top of page
  • Matt Codd

The Art of Play: The National Videogame Museum’s celebration of the beauty behind the games


Photography provided by The National Videogame Museum.


Since its opening in 2018, The National Videogame Museum has become cultural focal point for Sheffield. A shining example of the Steel City’s commitment to standing out across the UK, NVM is a unique venue, the only museum in the country to celebrating the magic of videogames. Since opening, the museum has played host to a huge variety of exhibitions, or bundles as they are aptly called. Highlights include a Made in Sheffield Bundle alongside showcases and retrospectives on a variety of the most-loved games in history.


Now, for Autumn 2022, the museum welcomes its newest exhibition. The Art of Play promises to take viewers “behind the screens” to exhibit the talent and creativity behind 5 of the UKs highest quality productions.


So much credence is given to a game’s graphical fidelity and story both in the lead up to, and following, a release that it is easy to underestimate and forget the number of stages these productions go through before reaching that point. The Art of Play exhibition aims to celebrate the concept and thought that goes into the early stages of development, often with no guarantee that these ideas will ever see the light of day.


The games featured in the exhibit include Monument Valley, Lumino City and No Longer Home. Classics like the Dizzy series and Yorkshire’s very own Worms are also key focal points of the showcase. By combining playable videogames with the concept art and inspirations behind them, the exhibit creates a tangible, immersive, and thought-provoking display


Screenshots provided (in order of appearance) by Ustwo Games, State of Play Games and Humble Grove Studios.


In a heavily digital medium, in an increasingly digital world, The Art of Play instead chooses to emphasise the hand-crafted, traditional elements of videogame production. Through curated interviews and conversations with UK-based studios, it takes the viewer on a deep dive into the process with an incredible collection of illustrations, notebooks, and models. It promises to be an exhibition like no other, an unfiltered look at the unseen work behind some of our favourite games. Alongside these concepts, a series of rarely seen objects will be on display: including an Amiga 4000 computer (on loan from the US) and a hand-drawn map, created by the Oliver Twins in 1989, of the “Fantasy World Dizzy”.


Map courtesy of The Oliver Twins.


The Art of Play exhibit is part of the wider assortment of “Living Collections”; a collection of interviews conducted and supported by Arts Council England. Of the collection, a curator of the museum, Dr. Michael Pennington, said “through this exhibition (and the support of Art Fund) we are able to celebrate videogame art as art, and explore how game developers use traditional techniques to produce stunning and contemporary interactive artworks.”

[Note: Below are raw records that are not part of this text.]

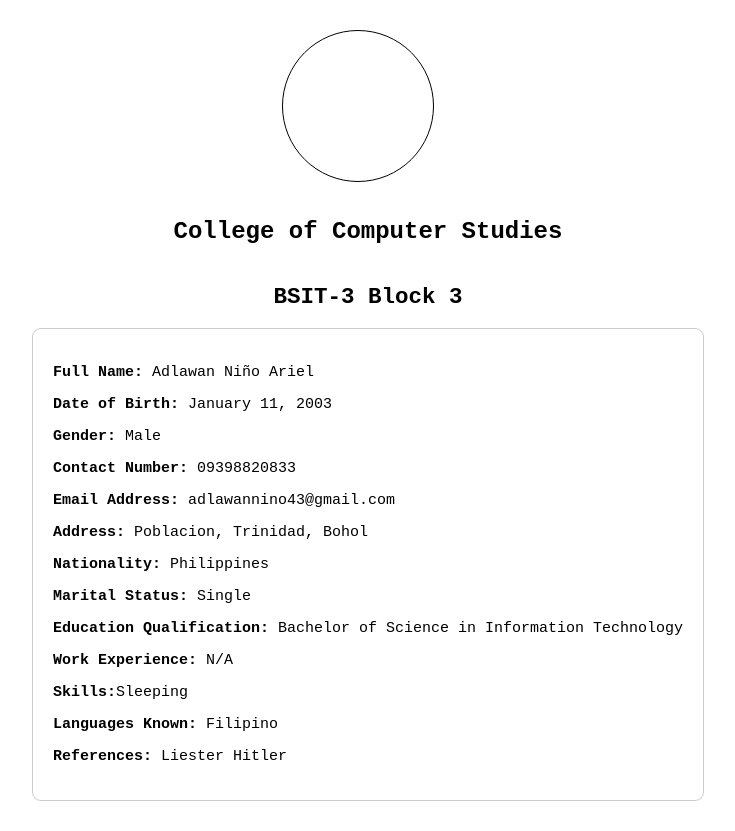
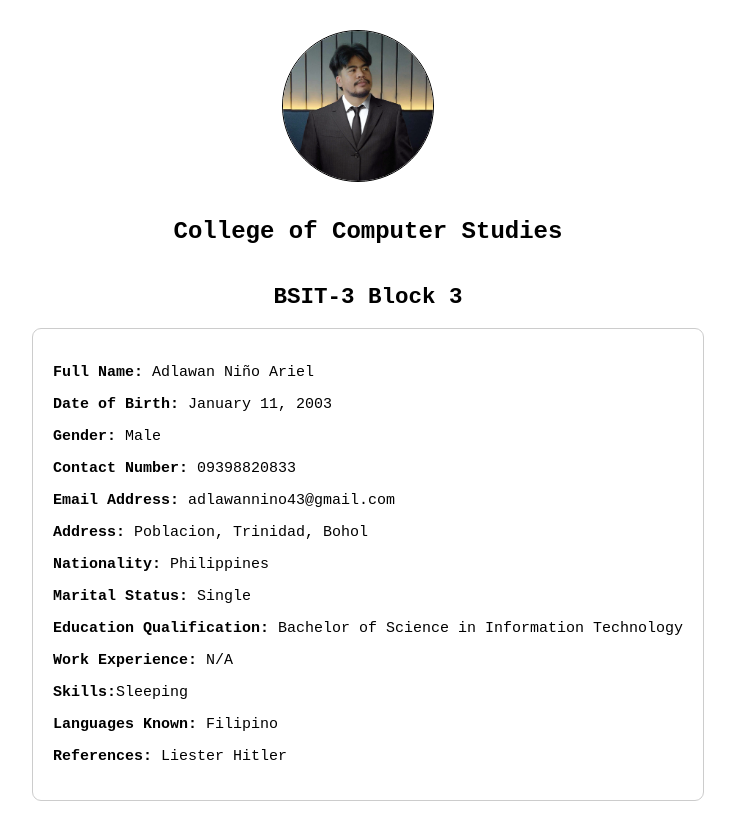
Before and after one commit to Adlawanino/B3_01_Adlawan, a plain HTML site: page index.html in a window 1280 px wide. Shown: the whole page, without its empty margins (272-1007 px from the left). Drawn offline with Linux system fonts and the light colour scheme.

Commit message:
Add Profile Picture

```diff
--- a/index.html
+++ b/index.html
@@ -12,7 +12,7 @@
 <body>
 <div class="container">
       <div class="profile-picture">
-
+          <img src="piktorr.jpg" alt="Nino Ariel Adlawan">
       </div>
       <h1>College of Computer Studies</h1>
       <h2>BSIT-3 Block 3</h2>
```
Also changed, not shown: piktorr.jpg (added), style.css (line endings or trailing spaces).
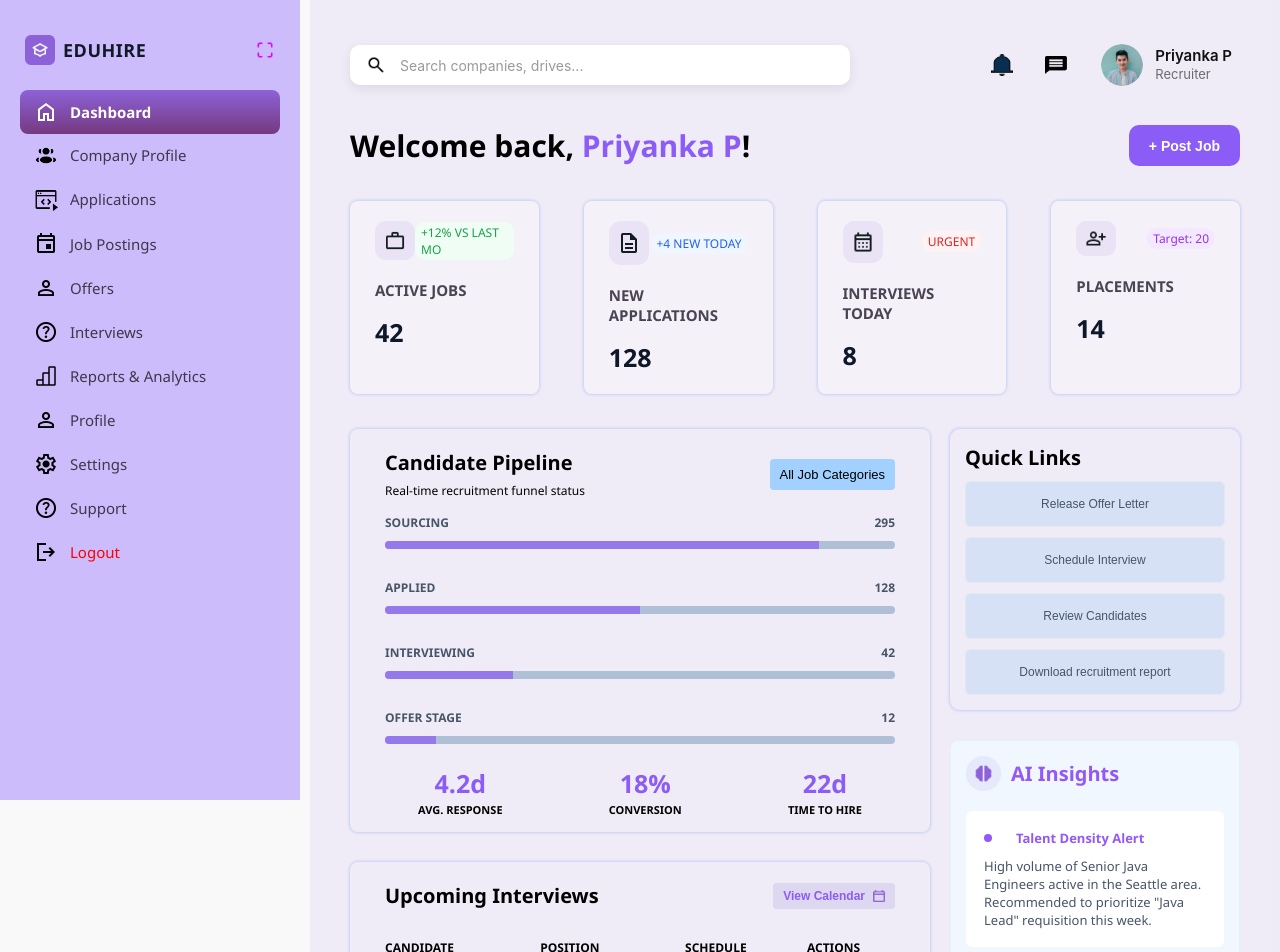
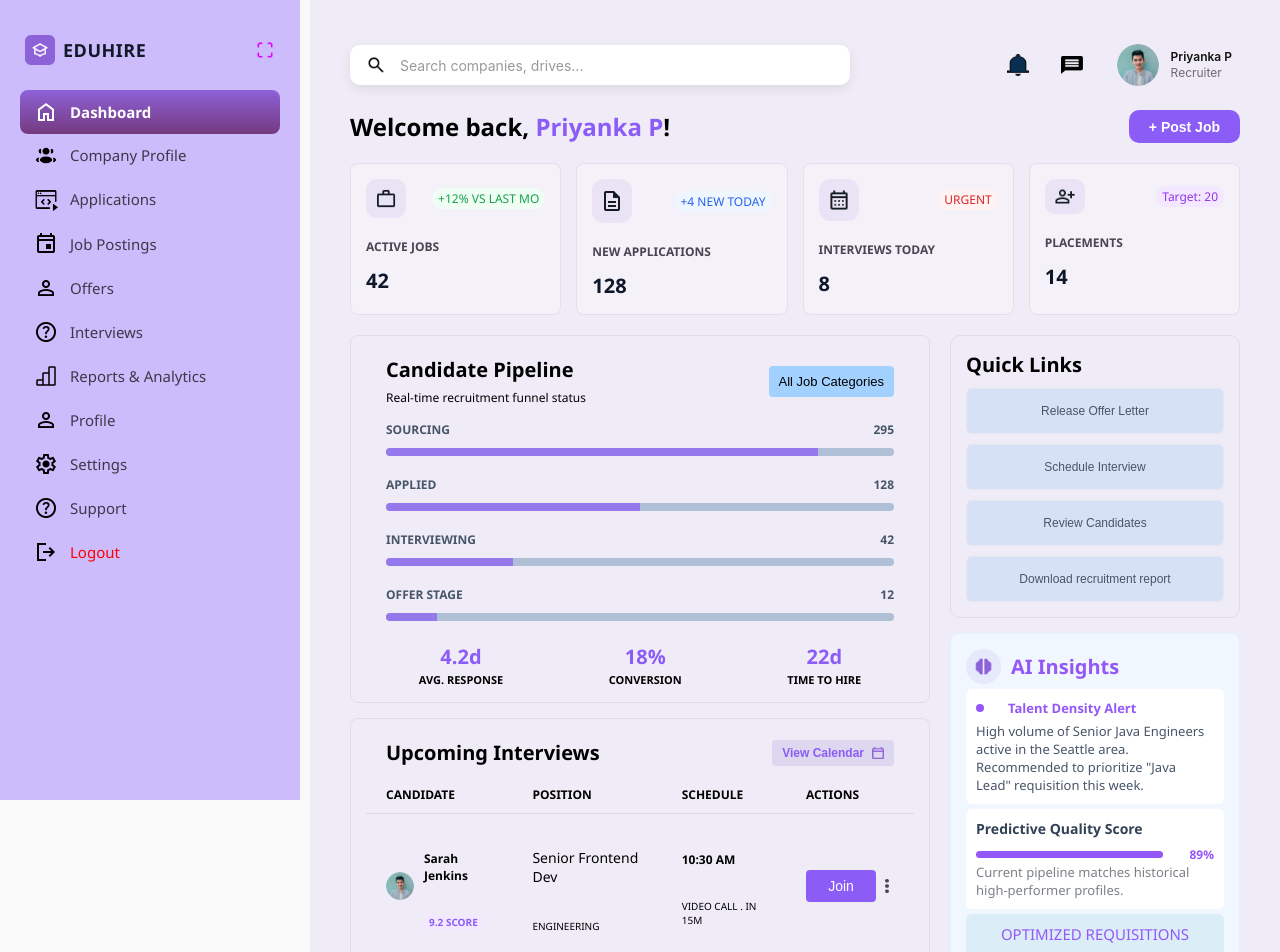
Before and after one commit to ajeeth5122/PRP_Portal, a React (Vite) app: page /PRP_Portal/Recruiter/Dashboard in a window 1280 px wide. Shown: the top 952 px of the page. Built offline with nearby package versions, Linux system fonts and the light colour scheme.

Commit message:
Refactor styles and improve layout for Recruiter and Student dashboards

```diff
--- a/src/Components-Recruiter/RecruiterDashboard.css
+++ b/src/Components-Recruiter/RecruiterDashboard.css
@@ -2,7 +2,7 @@
     display: flex;
     flex-direction: column;
   box-sizing: border-box;
-  gap: 35px;
+  gap: 20px;
 }
 
 .Rec-Dashboard-header {
@@ -11,7 +11,7 @@
 }
 
 .Rec-Dashboard-welcome-title {
-  font-size: 30px;
+  font-size: 24px;
   font-weight: 700;
   margin: 0;
 }
@@ -33,16 +33,14 @@
 
 .Rec-Dashboard-stats-grid {
   display: grid;
-  /* grid-template-columns: repeat(auto-fit, minmax(180px, 1fr)); */
   grid-template-columns: repeat(4,1fr);
-  gap: 45px;
+  gap: 15px;
 }
 
 .Rec-Dashboard-stat-card {
-  /* border: 1px solid #e2e8f0; */
-  box-shadow: 0px 0px 3px 1px #2564eb38 ;
+  border: 1px solid #57595c1b;
   border-radius: 8px;
-  padding: 20px 25px;
+  padding:15px;
   background-color: #ffffff44;
 }
 
@@ -87,14 +85,13 @@
 }
 
 .Rec-Dashboard-stat-label {
-  font-size: 15px;
+  font-size: 12px;
   color: #4A4452;
   font-weight: 600;
-  /* margin: 0 0 10px 0; */
 }
 
 .Rec-Dashboard-stat-value {
-  font-size: 25px;
+  font-size: 20px;
   font-weight: 700;
   color: #0f172a;
   margin: 0;
@@ -104,7 +101,6 @@
   display: grid;
   grid-template-columns: 2.2fr 1.1fr;
   gap: 20px;
-  /* margin-bottom: 30px; */
 }
 
 @media (max-width: 900px) {
@@ -117,21 +113,21 @@
 .Rec-Dashboard-right-cards {
   display: flex;
   flex-direction: column;
-  gap: 30px;
+  gap: 15px;
 }
 
 
 
 .Rec-Dashboard-quicklinks-card{
-    /* border: 1px solid #2564eb64;  */
-    box-shadow: 0px 0px 3px 1px #2564eb38 ;
+    border: 1px solid #57595c1b;
+    /* box-shadow: 0px 0px 3px 1px #2564eb38 ; */
     padding: 15px;
     border-radius: 10px;
 }
 
 .Rec-Dashboard-verification-card {
-  /* border: 1px solid #69696a; */
-  box-shadow: 0px 0px 3px 1px #2564eb38 ;
+  border: 1px solid #57595c1b;
+  /* box-shadow: 0px 0px 3px 1px #2564eb38 ; */
   display: flex;
   flex-direction: column;
   gap: 10px;
@@ -143,7 +139,8 @@
 }
 .Rec-Dashboard-pipeline-card{
    /* background-color: yellow;  */
-   box-shadow: 0px 0px 3px 1px #2564eb38 ;
+   border: 1px solid #57595c1b;
+   /* box-shadow: 0px 0px 3px 1px #2564eb38 ; */
    padding: 15px;
    border-radius: 8px;
 }
@@ -154,7 +151,8 @@
     flex-direction: column;
     gap: 5px;
     border-radius: 8px;
-    box-shadow: 0px 0px 3px 1px #2564eb38 ;
+    border: 1px solid #57595c1b;
+    /* box-shadow: 0px 0px 3px 1px #2564eb38 ; */
 }
 .Rec-Dashboard-ai-card{
     padding: 15px;
@@ -201,7 +199,7 @@
 .Rec-Dashboard-pipeline-list {
   display: flex;
   flex-direction: column;
-  gap: 20px;
+  gap: 10px;
 }
 
 .Rec-Dashboard-pipeline-info {
@@ -236,7 +234,7 @@
 }
 
 .Rec-Dashboard-avg h4 {
-  font-size: 25px;
+  font-size: 20px;
   font-weight: 700;
   color: #8b5cf6;
   margin: 0;
@@ -282,12 +280,12 @@
   font-weight: 700;
   /* padding: 12px 2px; */
   border-bottom: 1px solid #d3d3d3a8;
-  padding: 20px ;
+  padding: 10px 20px ;
 }
 
 .Rec-Dashboard-table td {
-  padding: 20px ;
-  font-size: 14px;
+  padding: 15px 20px ;
+  font-size: 12px;
   vertical-align: middle;
   border-bottom: 1px solid #bfbec04d;
 }
@@ -348,7 +346,6 @@
   display: flex;
   flex-direction: column;
   gap: 5px;
-  /* margin-top: 15px; */
 }
 
 .Rec-Dashboard-position-cell p,
@@ -439,7 +436,7 @@
   align-items: center;
   gap: 10px;
   color: #9558f8;
-  margin-bottom: 20px;
+  margin-bottom: 5px;
 }
 
 .Rec-Dashboard-ai-header h3 {
@@ -455,14 +452,14 @@
 .Rec-Dashboard-ai-box {
   background: #ffffff;
   border-radius: 6px;
-  padding: 18px;
-  margin-bottom: 12px;
+  padding: 10px;
+  margin-bottom: 5px;
 }
 
 .Rec-Dashboard-ai-alert-title {
   font-size: 13px;
   color: #9558f8;
-  margin: 0 0 10px 0;
+  margin: 0 0 5px 0;
   display: flex;
   align-items: center;
   gap: 24px;
--- a/src/Components-Recruiter/RecruiterDashboard.jsx
+++ b/src/Components-Recruiter/RecruiterDashboard.jsx
@@ -231,7 +231,7 @@ const interviews= [
                                             <div className="Rec-Dashboard-user-cell">
                                                 <img src={item.avatar} alt={item.candidateName} className="Rec-Dashboard-avatar" />
                                                 <div className='Rec-Dashboard-user-details'>
-                                                <strong>{item.candidateName}</strong>
+                                                <h4>{item.candidateName}</h4>
                                                 <p className={`Rec-Dashboard-score-badge ${item.scoreClass}`}>{item.score}</p>
                                                 </div>
                                             </div>
@@ -244,7 +244,7 @@ const interviews= [
                                         </td>
                                         <td>
                                             <div className="Rec-Dashboard-schedule-cell">
-                                                <strong>{item.time}</strong>
+                                                <h4>{item.time}</h4>
                                                 <p className={item.typeClass}>{item.type}</p>
                                             </div>
                                         </td>
--- a/src/Components-Student/StudentDashboard.css
+++ b/src/Components-Student/StudentDashboard.css
@@ -27,7 +27,7 @@
 }
 
 .student-dashboard-sub-heading {
-    margin-top: 12px;
+    margin-top: 5px;
     font-size: 14px;
     color: #70798c;
 }
@@ -67,7 +67,8 @@
 }
 
 .student-dashboard-card-icon-container {
-    width: 34px;
+    max-width: 34px;
+    width: 100%;
     height: 34px;
     background: #f6ebff;
     border-radius: 12px;
@@ -107,18 +108,21 @@
 .student-dashboard-card-content {
     display: flex;
     flex-direction: column;
+    justify-content: space-around;
     gap: 10px;
 }
 
 .student-dashboard-card-content h2 {
     font-size: 30px;
     font-weight: 900;
+    margin: 0;
 }
 
 .student-dashboard-card-content p {
     color: #24324b;
     font-size: 14px;
     font-weight: 500;
+    margin: 0;
 }
 
 .student-dashboard-progress-bar {
@@ -161,6 +165,7 @@
     font-size: 20px;
     font-weight: 700;
     color: #18253f;
+    margin: 0;
 }
 
 .student-dashboard-application-header button {
@@ -176,7 +181,7 @@
     display: flex;
     align-items: center;
     justify-content: space-between;
-    padding: 20px 28px;
+    padding: 15px 30px;
     border-bottom: 1px solid #ece8f7;
     transition: 0.3s;
 }
@@ -218,11 +223,13 @@
     font-weight: 700;
     color: #18253f;
     margin-bottom: 5px;
+
 }
 
 .student-dashboard-company-details p {
     font-size: 13px;
     color: #676070;
+    margin: 0;
 }
 
 .student-dashboard-application-right {
@@ -437,6 +444,9 @@
     transition: .3s;
     /* background-color: #5d39cb; */
 }
+.std-Dashboard-recommended-job-title{
+    margin: 0;
+}
 .student-dashboard-recommended-job-det{
     display: flex;
     flex-direction: column;
@@ -478,18 +488,19 @@
 .student-dashboard-recommended-job-card h3 {
     font-size: 16px;
     color: #0d0d0d;
+    margin: 0;
 }
 
 .student-dashboard-company-location {
     color: #3f3f3f;
     font-size: 12px;
-    /* margin-bottom: 6px; */
+    margin: 0;
 }
 
 .student-dashboard-job-type {
     color: #3f3f3f;
     font-size: 12px;
-    margin-bottom: 18px;
+    margin-bottom: 8px;
 }
 
 .student-dashboard-skill-container {
@@ -557,7 +568,7 @@
 }
 
 .student-dashboard-offer-title p {
-    margin-top: 6px;
+    /* margin-top: 6px; */
     font-size: 12px;
     color: #6b7280;
 }
@@ -584,7 +595,7 @@
     display: grid;
     grid-template-columns: repeat(2, 1fr);
     column-gap: 34px;
-    row-gap: 18px;
+    row-gap: 10px;
     margin-bottom: 24px;
 }
 .student-dashboard-offer-item{
@@ -617,7 +628,7 @@
 .student-dashboard-offer-value {
     margin: 0;
     font-size: 13px;
-    font-weight: 700;
+    font-weight: 600;
 }
 
 
--- a/src/Components-Student/StudentDashboard.jsx
+++ b/src/Components-Student/StudentDashboard.jsx
@@ -318,7 +318,7 @@ const StudentDashboard = () => {
 
                   </div>
                   <div className="student-dashboard-recommended-job-det">
-                  <h3>{job.title}</h3>
+                  <h3 className="std-Dashboard-recommended-job-title">{job.title}</h3>
                   <p className="student-dashboard-company-location">
                     {job.company} .{job.location}
                   </p>
--- a/src/Resusable-Components/DashboardHeader.css
+++ b/src/Resusable-Components/DashboardHeader.css
@@ -114,7 +114,7 @@
 
 .po-header-profile-name {
   font-family: 'Inter', sans-serif;
-  font-size: 15px;
+  font-size: 12px;
   font-weight: 600;
   color: #111111;
   margin: 0;
@@ -123,7 +123,7 @@
 
 .po-header-profile-role {
   font-family: 'Inter', sans-serif;
-  font-size: 13px;
+  font-size: 12px;
   font-weight: 400;
   color: rgba(0, 0, 0, 0.55);
   margin: 0;
--- a/src/Resusable-Components/Modalbox.css
+++ b/src/Resusable-Components/Modalbox.css
@@ -15,7 +15,7 @@
   background-color: #ffffff;
   padding: 30px;
   border-radius: 12px;
-  width: 90%;
+  width: 100%;
   max-width: 400px;
   text-align: center;
   box-shadow: 0px 10px 30px rgba(0, 0, 0, 0.3);
```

The wondrous display opens to the public on Friday 14th October, it is guaranteed to be an unmissable opportunity for videogame lovers, and casuals, alike. The National Videogame Museum is a must-visit in this city, and this exhibit only elevates its stature in our view.


Photography provided by The National Videogame Museum.



Comments


bottom of page